schematically in Fig. 1. Some of the basic properties of
these elements are listed in Table 1.
Element type 
Order 
#nodes 
#quad points 

linear 
2 
1 

quadratic 
3 
2 
2D
There are four types of isoparametric elements defined in 2D. These element
types are called _triangle_3
,
_triangle_6
,
_quadrangle_4
and
_quadrangle_8
, and all of them are
depicted in Fig. 2. As with the 1D elements, some of the most
basic properties of these elements are listed in Table 2. It
is important to note that the first element is linear, the next two quadratic
and the last one cubic. Furthermore, the last element type (_quadrangle_8
)
is not a Lagrangian but a serendipity element.
Element type 
Order 
#nodes 
#quad points 

linear 
3 
1 

quadratic 
6 
3 

linear 
4 
4 

quadratic 
8 
9 
3D
In Akantu
, there are three types of isoparametric elements defined in 3D.
These element types are called _tetrahedron_4
, _tetrahedron_10
and _hexadedron_8
, and all of them are depicted schematically in
Fig. 3. As with the 1D and 2D elements some of the most basic
properties of these elements are listed in Table 3.
Element type 
Order 
#nodes 
#quad points 

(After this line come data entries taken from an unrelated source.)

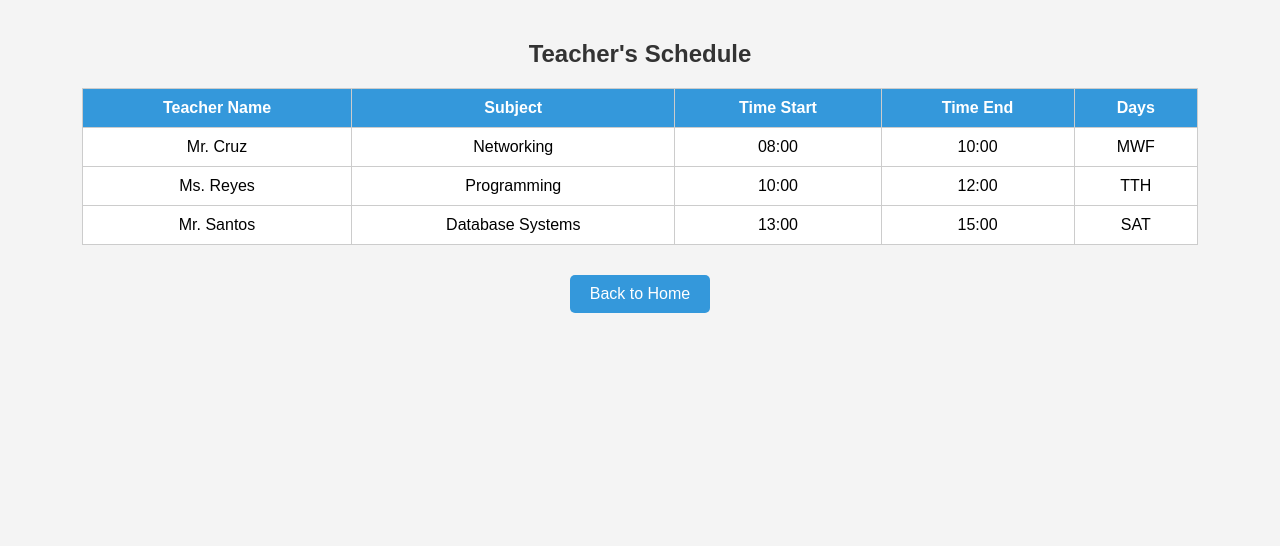
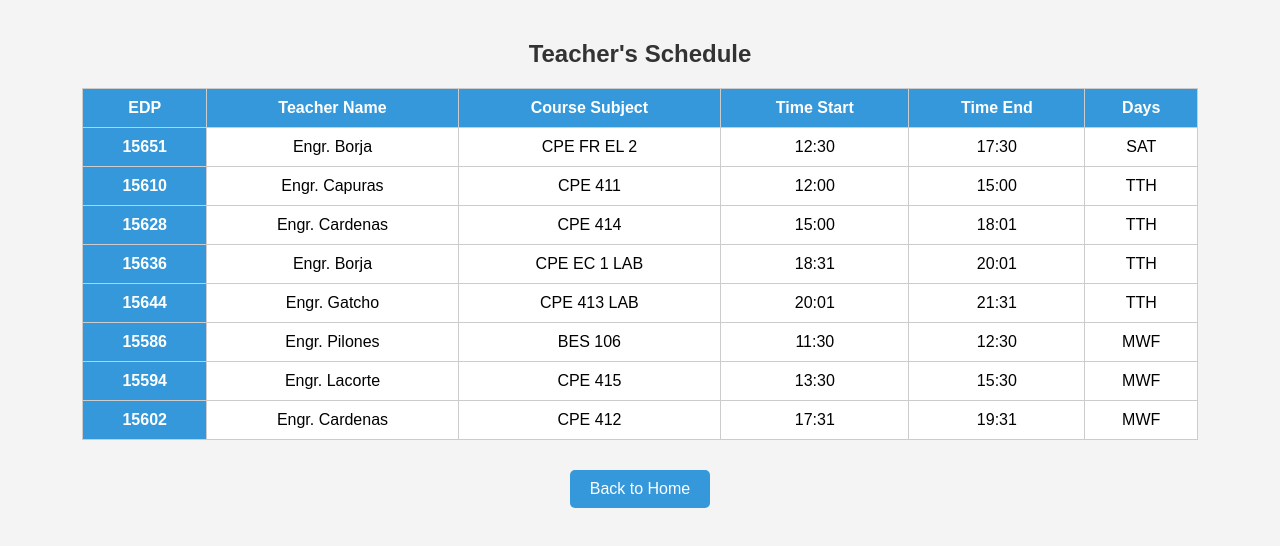
Before and after one commit to TheCoalNoob/teacher-time-tracker, a plain HTML site: page check-time.html in a window 1280 px wide. Drawn offline with Linux system fonts and the light colour scheme.

Commit message:
Update check-time.html

```diff
--- a/check-time.html
+++ b/check-time.html
@@ -11,34 +11,33 @@
   <table id="schedule-table">
     <thead>
       <tr>
-        <th>Teacher Name</th>
-        <th>Subject</th>
-        <th>Time Start</th>
-        <th>Time End</th>
-        <th>Days</th>
+        <th>EDP</th> <th>Teacher Name</th> <th>Course Subject</th> <th>Time Start</th> <th>Time End</th> <th>Days</th>
       </tr>
     </thead>
     <tbody>
       <tr>
-        <td>Mr. Cruz</td>
-        <td>Networking</td>
-        <td>08:00</td>
-        <td>10:00</td>
-        <td>MWF</td>
+        <th>15651</th> <td>Engr. Borja</td> <td>CPE FR EL 2</td> <td>12:30</td> <td>17:30</td> <td>SAT</td>
       </tr>
       <tr>
-        <td>Ms. Reyes</td>
-        <td>Programming</td>
-        <td>10:00</td>
-        <td>12:00</td>
-        <td>TTH</td>
+        <th>15610</th> <td>Engr. Capuras</td> <td>CPE 411</td> <td>12:00</td> <td>15:00</td> <td>TTH</td>
       </tr>
       <tr>
-        <td>Mr. Santos</td>
-        <td>Database Systems</td>
-        <td>13:00</td>
-        <td>15:00</td>
-        <td>SAT</td>
+        <th>15628</th> <td>Engr. Cardenas</td> <td>CPE 414</td> <td>15:00</td> <td>18:01</td> <td>TTH</td>
+      </tr>
+      <tr>
+        <th>15636</th> <td>Engr. Borja</td> <td>CPE EC 1 LAB</td> <td>18:31</td> <td>20:01</td> <td>TTH</td>
+      </tr>
+      <tr>
+        <th>15644</th> <td>Engr. Gatcho</td> <td>CPE 413 LAB</td> <td>20:01</td> <td>21:31</td> <td>TTH</td>
+      </tr>
+      <tr>
+        <th>15586</th> <td>Engr. Pilones</td> <td>BES 106</td> <td>11:30</td> <td>12:30</td> <td>MWF</td>
+      </tr>
+      <tr>
+        <th>15594</th> <td>Engr. Lacorte</td> <td>CPE 415</td> <td>13:30</td> <td>15:30</td> <td>MWF</td>
+      </tr>
+      <tr>
+        <th>15602</th> <td>Engr. Cardenas</td> <td>CPE 412</td> <td>17:31</td> <td>19:31</td> <td>MWF</td>
       </tr>
     </tbody>
   </table>
```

linear 
4 
1 

quadratic 
10 
4 


cubic 
8 
8 
Cohesive Elements
The cohesive elements that have been implemented in Akantu
are based
on the work of Ortiz and Pandolfi [OP99b]. Their main
properties are reported in Table 4.
Element type 
Facet type 
Order 
#nodes 
#quad points 


linear 
2 
1 

linear 
4 
1 

quadratic 
6 
2 

linear 
6 
1 

quadratic 
12 
3 
Structural Elements
Bernoulli Beam Elements
These elements allow to compute the displacements and rotations of structures
constituted by Bernoulli beams. Akantu
defines them for both 2D and 3D
problems respectively in the element types _bernoulli_beam_2
and _bernoulli_beam_3
. A schematic depiction of a beam element is shown
in Fig. 5 and some of its properties are listed in
Table 5.
Note
Beam elements are of mixed order: the axial displacement is linearly interpolated while transverse displacements and rotations use cubic shape functions.
Element type 
Dimension 
# nodes 
# quad. points 
# d.o.f. 

2D 
2 
3 
6 

3D 
2 
3 
12